Gerard O'Regan: 'DUP fails to realise playing hardball on Brexit could kill union with UK'
The backstop is a calcul- ated risk - and I have never made any pretence about my love for the backstop. But without the backstop we would not have been able to get the Irish Government to take part in negotiations. It's very seldom mentioned - but the backstop is not just for the Irish Republic. It's also necessary for the reassurance of the moderate nationalist community in Northern Ireland.
"I think for them to understand there is no possibility of a return of a hard Border is one of the ways we underpin the stability of the union."
Such an aside from Liam Fox - leading Conservative Party MP, ardent Brexiteer, and unabashed unionist - was swamped in the swirling verbiage of a toxic Westminster week.
Yet coming from such a source, it provides soothing balm for Irish ears.
Despite much Brexit-fuelled hyperbole and hysteria, there is a growing strain in British life with an awareness of the profound nature of the Irish peace process.
Meanwhile, the choice confronting the House of Commons is increasingly stark. Eat humble pie and accept the middle-ground deal on offer - because that's all the UK can afford - or up and leave the Brussels club on your own terms. But the price will be widespread job losses for your constituents.
However, it is still possible to despair at the utterances of some of the more blinkered set. A classic example is former Conservative Party leader Iain Duncan Smith.
This week he disparagingly referred to "the Irish". We are at fault for insisting on that backstop which, as far as he's concerned, is scuppering the entire Brexit process.

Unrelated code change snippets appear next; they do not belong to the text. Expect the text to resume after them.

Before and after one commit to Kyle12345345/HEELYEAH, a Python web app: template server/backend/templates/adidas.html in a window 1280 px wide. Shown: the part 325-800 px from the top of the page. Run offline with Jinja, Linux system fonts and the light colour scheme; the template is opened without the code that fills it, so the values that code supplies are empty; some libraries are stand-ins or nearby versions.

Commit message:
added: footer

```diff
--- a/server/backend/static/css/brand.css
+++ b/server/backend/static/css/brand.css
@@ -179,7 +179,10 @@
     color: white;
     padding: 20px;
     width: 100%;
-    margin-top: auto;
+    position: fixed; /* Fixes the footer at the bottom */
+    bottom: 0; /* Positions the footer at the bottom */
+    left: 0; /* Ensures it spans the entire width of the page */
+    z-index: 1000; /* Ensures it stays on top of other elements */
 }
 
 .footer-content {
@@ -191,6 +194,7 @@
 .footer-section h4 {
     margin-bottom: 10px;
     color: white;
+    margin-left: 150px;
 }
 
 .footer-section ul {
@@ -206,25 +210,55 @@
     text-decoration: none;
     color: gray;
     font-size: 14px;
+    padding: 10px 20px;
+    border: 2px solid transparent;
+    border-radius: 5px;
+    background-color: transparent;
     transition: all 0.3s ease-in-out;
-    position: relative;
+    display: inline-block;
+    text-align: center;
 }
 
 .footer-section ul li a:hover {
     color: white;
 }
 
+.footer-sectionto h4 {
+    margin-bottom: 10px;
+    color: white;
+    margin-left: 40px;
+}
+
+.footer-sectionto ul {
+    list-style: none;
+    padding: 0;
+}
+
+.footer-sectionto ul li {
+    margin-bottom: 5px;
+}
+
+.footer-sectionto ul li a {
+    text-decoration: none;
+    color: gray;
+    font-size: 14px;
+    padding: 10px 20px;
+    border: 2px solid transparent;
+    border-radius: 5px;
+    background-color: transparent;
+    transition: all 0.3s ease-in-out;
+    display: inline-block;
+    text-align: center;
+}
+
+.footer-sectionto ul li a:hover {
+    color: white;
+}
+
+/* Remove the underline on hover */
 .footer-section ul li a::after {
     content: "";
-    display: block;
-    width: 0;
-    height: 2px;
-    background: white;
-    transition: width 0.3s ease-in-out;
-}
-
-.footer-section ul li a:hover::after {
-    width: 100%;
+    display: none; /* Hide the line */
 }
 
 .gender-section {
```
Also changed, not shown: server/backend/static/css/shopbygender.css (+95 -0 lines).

Such is his zeal to be done with Michel Barnier and his ilk, Duncan Smith would leave the EU at any cost; from his perspective, concerns over the Irish Border are but an annoying irrelevancy.
But this must be balanced with the views of politicians such as Fox - and indeed British Prime Minister Theresa May - who are aware the return of Border checkpoints would be an ominous step back in time.
All the while, the DUP plays hardball. The old mantra 'Ulster Says No' remains the party's default position as it remains swamped in a sea of uncertainty. Opinion polls show the thinking of its MPs is out of line with a clear majority in Northern Ireland, who wish to remain in the EU.
Not only that, but the biggest cleavage in unionism for years is the sharp divide between the higher echelons of the DUP and some of its traditional base in business and farming.
MPs in the Commons indulge their "not an inch" strategy, but out in the unionist heartlands there are those who see such grandstanding will mean less money in their pockets.
Many DUP-supporting business people and farmers realise the May plan would provide them with the best of both worlds.
They would remain part of the UK - while still availing of various EU perks and payments.
There is also a risk for DUP MPs when throwing in their lot with Brexit extremists. It is pulling them away from the Westminster political mainstream.
The Jacob Rees-Mogg cabal has a tendency to shout loudest - but it is destined to remain on the sidelines.
As the battle rages, May is on the ropes. However, there is no overall Commons majority that would back the UK simply upping sticks and departing the EU without agreement.
And so Nigel Dodds, Sammy Wilson, et al, need to be careful what they wish for.
Events could lead to a general election, with a Jeremy Corbyn-led Labour government in power.
Lost in myriad words spoken over the past week was an aside from leading Labour front-bencher John McDonnell.
"I have always believed in a united Ireland," he said.
It was a throwaway remark as he sought to amplify some point he was making.
But for Dodds and Wilson, it should be a wake-up call.
Turfing out Theresa May has its risks. Behind all the bluster and brinkmanship, they just might overplay their hand.